"But once I get into the ring it's me and the opponent and the referee, and no one else can intervene then."

Your mum also denied you'd ever leave Nottingham. Is that true?

"I'd go exactly where the money is and where the TV demands. If my next fights were going to be in the States, then I'd set up camp there for eight or 12 weeks before each fight.

"I don't think I could live in America permanently, all my family and friends are in England - that's where I'm from. But to see the rest of my career out, if I needed to go out to America for every single fight then I would do.

"That's what's going to pay the bills - I can't stay in England if the TV aren't getting behind me.

"But the tide's turned now - that last fight's changed everything. The TV companies are kicking themselves. That's their loss."

Your girlfriend, Rachael Cordingley, was fairly high-profile out there with you. Did it help having her around?

"To be bluntly honest, not really, no. When I fight I don't need anybody with me apart from my trainer.

"It's nice of your family and friends to come and support you, but when it's fight time it's me, the opponent and the referee.

"That's the code of the warrior, though - something you probably wouldn't understand."

How did you meet Rachael, who is Miss Maxim UK?

"We met through a friend of mine in London, where Rachael lives. I do a lot of training and work down there. He thought we'd get on and he was right. We just clicked and we've become very close. She's a beautiful-looking girl, she's busy in her world and I'm busy in mine.

"Between work, we spend as much time together as we can. She got spotted at ringside shouting her mouth off and got a bit of TV coverage straight after the last fight, so I think it worked well for her as well."

You're also very close to your family, aren't you?

"Yeah: my two brothers, Wayne and Lee, my mum, Carol, my step-dad, Steve, and I have a couple of real close friends.

"They all come out to the fights, but it doesn't really affect me; I could go out there on my own and fight.

"It toughens you up and makes you who you are. It's great to have them around you after you've done the job though. Lee's getting married in Cuba in November."

What interest do you have outside boxing?

"I'm kept busy with property: I've got a decent property portfolio in Nottingham, and a place in London as well and stuff abroad. I've actually got to go and collect some rent this week.

"I play a bit of golf and tennis with my brothers, and I'm quite close to Michael Holt, a top snooker player from Nottingham, so I play quite a bit in my spare time.

"I can't play football any more and have to be careful with tennis in case of injuries."

Do you have any favourite hangouts in Nottingham?

"I can be spotted in Nando's quite regularly."

What are your ambitions now?

"Personally, I want to achieve financial stability and comfort, so I can look after myself and my family, and I'm getting closer and closer to that.

"Professionally, I am WBC champion, and there are two other champions in my weight division, the IBF and WBA champions Lucian Bute and Mikkel Kessler, respectively. I'm going to target them to become the undisputed champion.
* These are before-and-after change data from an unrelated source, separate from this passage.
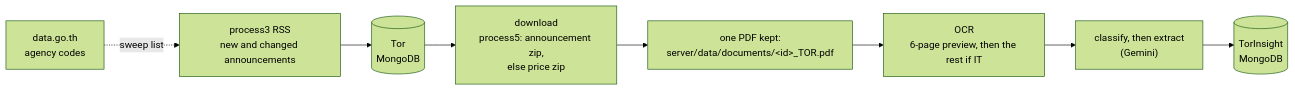
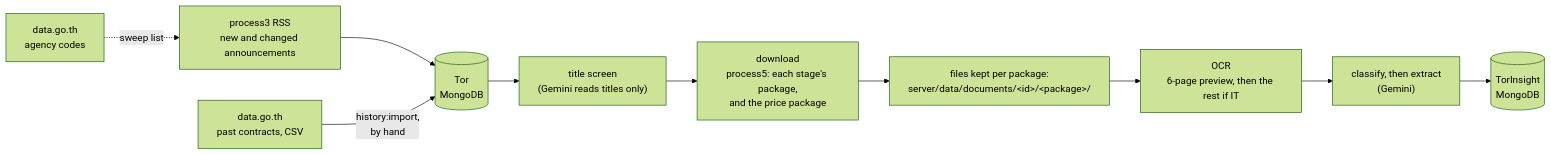
One commit to PapuBallkub/csp-mjolnir changed the diagram in docs/data-sources/data_flow_architecture.md. Above: the diagram before and after it, drawn with Mermaid (forest theme). The commit also changed other lines of this file and 12 other files, not shown here.

````diff
--- a/docs/data-sources/data_flow_architecture.md
+++ b/docs/data-sources/data_flow_architecture.md
@@ -19,10 +19,12 @@
 ```mermaid
 flowchart LR
     RSS["process3 RSS<br/>new and changed announcements"] --> TOR[("Tor<br/>MongoDB")]
     DGO["data.go.th<br/>agency codes"] -. sweep list .-> RSS
-    TOR --> DL["download<br/>process5: announcement zip,<br/>else price zip"]
-    DL --> PDF["one PDF kept:<br/>server/data/documents/&lt;id&gt;_TOR.pdf"]
-    PDF --> OCR["OCR<br/>6-page preview, then the rest if IT"]
+    CSV["data.go.th<br/>past contracts, CSV"] -- "history:import,<br/>by hand" --> TOR
+    TOR --> SCR["title screen<br/>(Gemini reads titles only)"]
+    SCR --> DL["download<br/>process5: each stage's package,<br/>and the price package"]
+    DL --> FILES["files kept per package:<br/>server/data/documents/&lt;id&gt;/&lt;package&gt;/"]
+    FILES --> OCR["OCR<br/>6-page preview, then the rest if IT"]
     OCR --> AI["classify, then extract<br/>(Gemini)"]
     AI --> INS[("TorInsight<br/>MongoDB")]
 ```
````
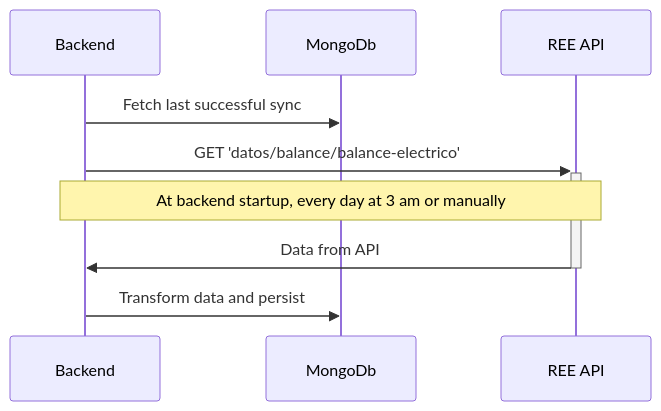
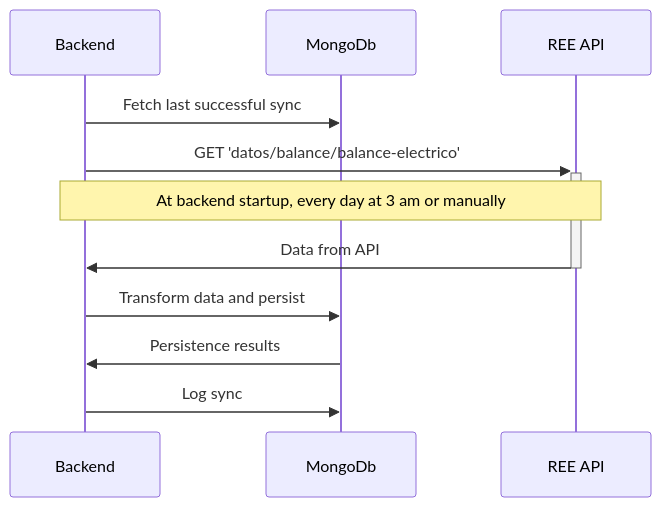
The first of 4 diagrams in README.md (alexarraiza/fullstack-tech-test), drawn with Mermaid before and after one commit. The commit also changed other lines of this file, not shown here.

Commit message:
Add diagrams for other data flows

````diff
--- a/README.md
+++ b/README.md
@@ -32,8 +31,10 @@
 ```mermaid
 sequenceDiagram
 Backend->>MongoDb: Fetch last successful sync
 Backend->>+REE API: GET 'datos/balance/balance-electrico'
 Note over Backend, REE API: At backend startup, every day at 3 am or manually
 REE API->>-Backend: Data from API
 Backend->>MongoDb: Transform data and persist
+MongoDb->>Backend: Persistence results
+Backend->>MongoDb: Log sync
 ```
````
" I'll have all three belts then in my division, and there'll be no one else in my weight that can say they're champion."

You're being made a Freeman of Gedling Borough - how does that feel?

"Great. I can walk my sheep and carry my sword over Mapperley Top or something - I'm not sure what it involves! Freedom of the City'll be next..."